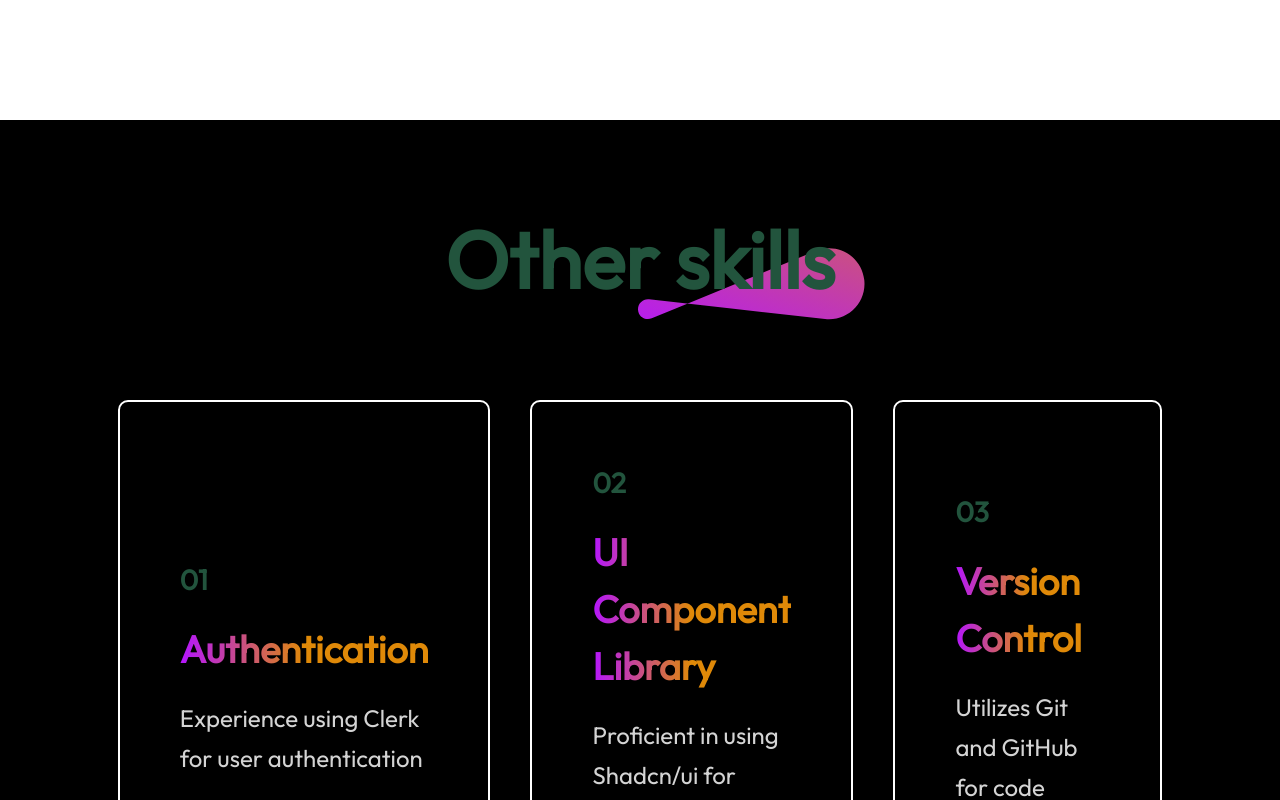
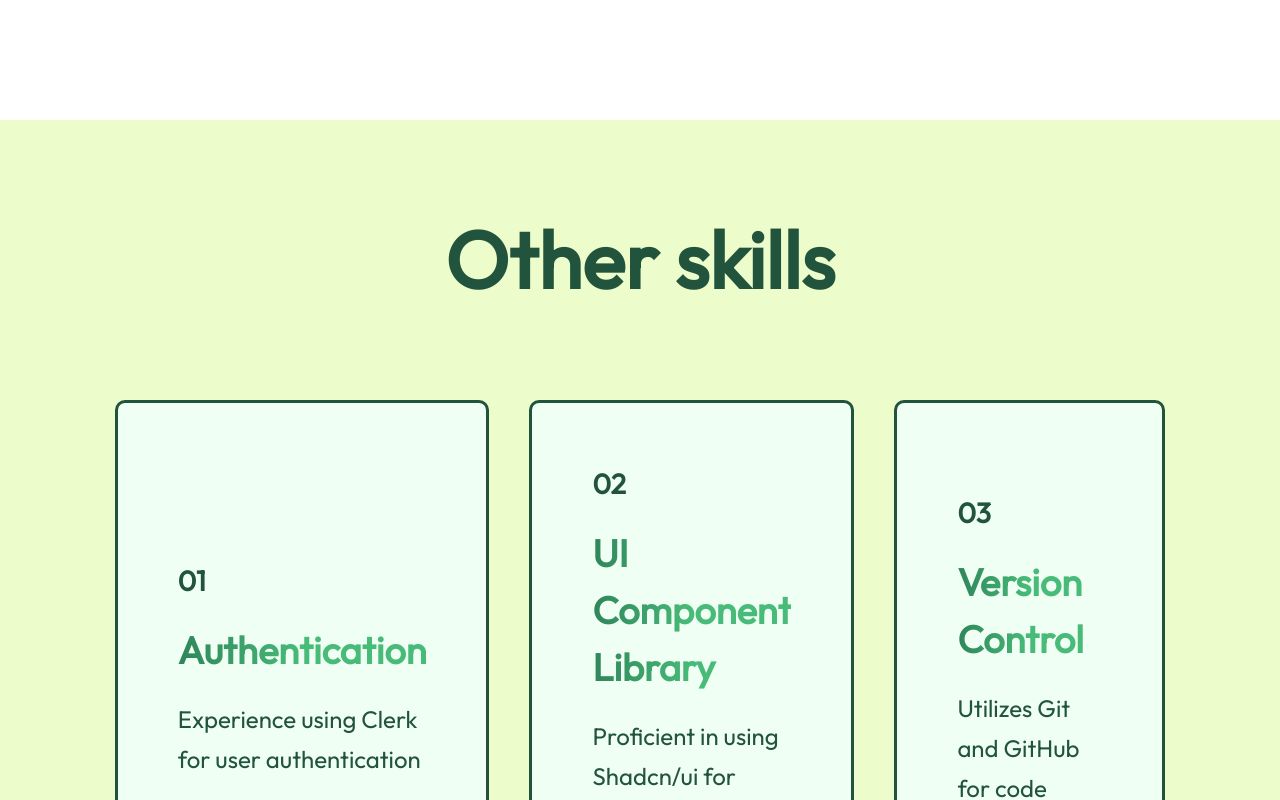
Before and after one commit to DavidCarG/Portfolio, a React (Vite) app: page / in a window 1280 px wide. Shown: the part 2740-3540 px from the top of the page. Built offline with nearby package versions, Linux system fonts and the light colour scheme.

Commit message:
Update the Skills section look

```diff
--- a/src/components/Skills/Skills.css
+++ b/src/components/Skills/Skills.css
@@ -1,10 +1,18 @@
+:root {
+  --light-green: #f0fff4;
+  --dark-green: #22543d;
+  --gradient-start: #48bb78;
+  --gradient-end: #2f855a;
+}
+
 .services {
   display: flex;
   flex-direction: column;
   align-items: center;
   justify-content: center;
   gap: 80px;
-  margin: 80px 170px;
+  /* margin: 80px 170px; */
+  padding: 80px 170px;
 }
 
 .services-title {
@@ -31,9 +39,10 @@
   gap: 20px;
   padding: 60px;
   border-radius: 10px;
-  border: 2px solid white;
+  border: 3px solid var(--dark-green);
   transition: all 0.4s;
   cursor: pointer;
+  background-color: var(--light-green);
 }
 
 .services-container {
@@ -51,13 +60,17 @@
 .services-format h2 {
   font-size: 38px;
   font-weight: 800;
-  background: linear-gradient(270deg, #df8908 50%, #b415ff 100%);
+  background: linear-gradient(
+    270deg,
+    var(--gradient-start) 50%,
+    var(--gradient-end) 100%
+  );
   -webkit-background-clip: text;
   -webkit-text-fill-color: transparent;
 }
 
 .services-format p {
-  color: #d4d4d4;
+  color: var(--dark-green);
   font-size: 24px;
   line-height: 40px;
   max-width: 300px;
@@ -71,10 +84,35 @@
 }
 
 .services-format:hover {
-  border: 2px solid #ff00ff;
-  background-image: linear-gradient(45deg, #3f0028, #582300);
+  border: 2px solid var(--gradient-end);
+  background-image: linear-gradient(
+    45deg,
+    var(--gradient-start),
+    var(--gradient-end)
+  );
   transform: scale(1.05);
   transition: all 0.4s;
+}
+
+.services-format:hover p,
+.services-format:hover h3 {
+  color: white;
+  transition: all 0.3s;
+}
+
+.services-format:hover h2 {
+  font-size: 38px;
+  font-weight: 800;
+  background: linear-gradient(
+    90deg,
+    white 0%,
+    #beffda 60%,
+    white 70%,
+    white 100%
+  );
+  -webkit-background-clip: text;
+  -webkit-text-fill-color: transparent;
+  transition: all 0.8s;
 }
 
 @media (max-width: 768px) {
--- a/src/components/Skills/Skills.jsx
+++ b/src/components/Skills/Skills.jsx
@@ -5,7 +5,7 @@ import Skills_data from "../../assets/skills_data";
 
 const Skills = () => {
   return (
-    <div id="services" className="services">
+    <div id="services" className="services bg-lime-100">
       <div className="services-title">
         <h1>Other skills</h1>
         <img src={theme_pattern} alt="" />
```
----
*Activity:*
Omit the pictures and give the material again, exactly and in full.

*Solution to this exercise:*
Before and after one commit to DavidCarG/Portfolio, a React (Vite) app: page / in a window 1280 px wide. Shown: the part 2740-3540 px from the top of the page. Built offline with nearby package versions, Linux system fonts and the light colour scheme.

Commit message:
Update the Skills section look

```diff
--- a/src/components/Skills/Skills.css
+++ b/src/components/Skills/Skills.css
@@ -1,10 +1,18 @@
+:root {
+  --light-green: #f0fff4;
+  --dark-green: #22543d;
+  --gradient-start: #48bb78;
+  --gradient-end: #2f855a;
+}
+
 .services {
   display: flex;
   flex-direction: column;
   align-items: center;
   justify-content: center;
   gap: 80px;
-  margin: 80px 170px;
+  /* margin: 80px 170px; */
+  padding: 80px 170px;
 }
 
 .services-title {
@@ -31,9 +39,10 @@
   gap: 20px;
   padding: 60px;
   border-radius: 10px;
-  border: 2px solid white;
+  border: 3px solid var(--dark-green);
   transition: all 0.4s;
   cursor: pointer;
+  background-color: var(--light-green);
 }
 
 .services-container {
@@ -51,13 +60,17 @@
 .services-format h2 {
   font-size: 38px;
   font-weight: 800;
-  background: linear-gradient(270deg, #df8908 50%, #b415ff 100%);
+  background: linear-gradient(
+    270deg,
+    var(--gradient-start) 50%,
+    var(--gradient-end) 100%
+  );
   -webkit-background-clip: text;
   -webkit-text-fill-color: transparent;
 }
 
 .services-format p {
-  color: #d4d4d4;
+  color: var(--dark-green);
   font-size: 24px;
   line-height: 40px;
   max-width: 300px;
@@ -71,10 +84,35 @@
 }
 
 .services-format:hover {
-  border: 2px solid #ff00ff;
-  background-image: linear-gradient(45deg, #3f0028, #582300);
+  border: 2px solid var(--gradient-end);
+  background-image: linear-gradient(
+    45deg,
+    var(--gradient-start),
+    var(--gradient-end)
+  );
   transform: scale(1.05);
   transition: all 0.4s;
+}
+
+.services-format:hover p,
+.services-format:hover h3 {
+  color: white;
+  transition: all 0.3s;
+}
+
+.services-format:hover h2 {
+  font-size: 38px;
+  font-weight: 800;
+  background: linear-gradient(
+    90deg,
+    white 0%,
+    #beffda 60%,
+    white 70%,
+    white 100%
+  );
+  -webkit-background-clip: text;
+  -webkit-text-fill-color: transparent;
+  transition: all 0.8s;
 }
 
 @media (max-width: 768px) {
--- a/src/components/Skills/Skills.jsx
+++ b/src/components/Skills/Skills.jsx
@@ -5,7 +5,7 @@ import Skills_data from "../../assets/skills_data";
 
 const Skills = () => {
   return (
-    <div id="services" className="services">
+    <div id="services" className="services bg-lime-100">
       <div className="services-title">
         <h1>Other skills</h1>
         <img src={theme_pattern} alt="" />
```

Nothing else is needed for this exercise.